== Segment start ==

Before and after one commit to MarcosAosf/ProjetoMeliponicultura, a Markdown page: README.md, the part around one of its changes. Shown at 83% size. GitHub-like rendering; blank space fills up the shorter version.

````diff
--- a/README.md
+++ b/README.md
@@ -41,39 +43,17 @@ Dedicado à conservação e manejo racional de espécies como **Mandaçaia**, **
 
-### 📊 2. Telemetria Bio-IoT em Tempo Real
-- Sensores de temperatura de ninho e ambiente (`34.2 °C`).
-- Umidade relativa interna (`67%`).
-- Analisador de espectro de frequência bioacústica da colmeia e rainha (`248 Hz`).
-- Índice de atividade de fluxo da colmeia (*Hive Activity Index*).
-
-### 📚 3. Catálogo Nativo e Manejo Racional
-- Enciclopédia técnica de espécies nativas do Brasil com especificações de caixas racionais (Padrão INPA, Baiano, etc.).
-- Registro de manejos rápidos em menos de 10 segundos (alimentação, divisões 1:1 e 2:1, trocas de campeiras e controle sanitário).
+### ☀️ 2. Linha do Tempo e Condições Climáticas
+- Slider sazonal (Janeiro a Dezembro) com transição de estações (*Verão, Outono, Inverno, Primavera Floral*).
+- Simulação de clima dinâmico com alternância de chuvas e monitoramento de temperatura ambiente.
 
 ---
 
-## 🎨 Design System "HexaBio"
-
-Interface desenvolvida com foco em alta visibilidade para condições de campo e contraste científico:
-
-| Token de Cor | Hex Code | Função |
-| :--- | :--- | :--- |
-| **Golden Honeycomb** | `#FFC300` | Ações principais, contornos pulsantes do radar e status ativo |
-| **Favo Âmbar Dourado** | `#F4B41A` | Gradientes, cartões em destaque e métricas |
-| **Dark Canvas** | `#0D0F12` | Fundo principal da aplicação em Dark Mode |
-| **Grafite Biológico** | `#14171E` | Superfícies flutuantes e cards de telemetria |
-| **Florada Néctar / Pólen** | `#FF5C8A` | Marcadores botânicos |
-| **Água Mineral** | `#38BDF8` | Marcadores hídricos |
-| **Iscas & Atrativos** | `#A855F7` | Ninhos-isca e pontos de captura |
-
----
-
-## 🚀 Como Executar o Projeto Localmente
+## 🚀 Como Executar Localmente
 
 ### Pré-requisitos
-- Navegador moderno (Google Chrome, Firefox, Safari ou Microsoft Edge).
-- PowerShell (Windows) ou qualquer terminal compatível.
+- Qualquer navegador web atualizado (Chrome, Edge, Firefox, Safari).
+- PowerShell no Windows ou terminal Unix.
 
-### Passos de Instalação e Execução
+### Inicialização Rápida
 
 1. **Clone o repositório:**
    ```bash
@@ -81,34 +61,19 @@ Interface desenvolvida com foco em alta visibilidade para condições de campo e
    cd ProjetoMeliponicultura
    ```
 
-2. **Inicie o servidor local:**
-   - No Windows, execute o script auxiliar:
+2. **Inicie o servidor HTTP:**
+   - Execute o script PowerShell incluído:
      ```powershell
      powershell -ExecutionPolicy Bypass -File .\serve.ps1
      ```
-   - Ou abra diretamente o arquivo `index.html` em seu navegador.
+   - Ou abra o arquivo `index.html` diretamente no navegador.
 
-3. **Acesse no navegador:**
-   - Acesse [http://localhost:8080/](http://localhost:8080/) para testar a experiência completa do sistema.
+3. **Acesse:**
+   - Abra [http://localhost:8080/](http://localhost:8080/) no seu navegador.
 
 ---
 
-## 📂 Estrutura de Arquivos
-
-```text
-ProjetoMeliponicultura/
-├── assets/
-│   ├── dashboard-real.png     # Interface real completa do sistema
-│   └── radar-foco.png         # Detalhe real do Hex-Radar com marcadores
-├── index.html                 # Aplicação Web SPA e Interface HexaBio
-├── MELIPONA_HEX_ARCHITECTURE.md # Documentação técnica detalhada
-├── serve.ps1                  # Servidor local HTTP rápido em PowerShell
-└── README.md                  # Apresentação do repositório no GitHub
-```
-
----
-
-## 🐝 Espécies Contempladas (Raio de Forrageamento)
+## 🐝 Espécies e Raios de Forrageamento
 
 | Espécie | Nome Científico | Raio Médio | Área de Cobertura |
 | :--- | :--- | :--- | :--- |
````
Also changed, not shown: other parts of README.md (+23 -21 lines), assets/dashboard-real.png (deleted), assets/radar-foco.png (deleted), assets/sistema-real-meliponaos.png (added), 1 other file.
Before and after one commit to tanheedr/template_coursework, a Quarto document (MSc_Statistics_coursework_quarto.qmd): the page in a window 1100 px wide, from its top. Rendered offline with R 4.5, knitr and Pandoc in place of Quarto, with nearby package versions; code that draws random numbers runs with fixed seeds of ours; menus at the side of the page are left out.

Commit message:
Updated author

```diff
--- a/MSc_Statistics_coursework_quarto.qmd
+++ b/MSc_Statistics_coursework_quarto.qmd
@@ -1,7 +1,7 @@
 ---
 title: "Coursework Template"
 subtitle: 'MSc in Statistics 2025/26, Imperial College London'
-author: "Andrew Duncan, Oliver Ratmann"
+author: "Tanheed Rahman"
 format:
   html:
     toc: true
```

== Segment end ==

**Work required:**
How many lines of the entries hold the word "temperatura"? Respond with the number alone.

**Answer box:**
2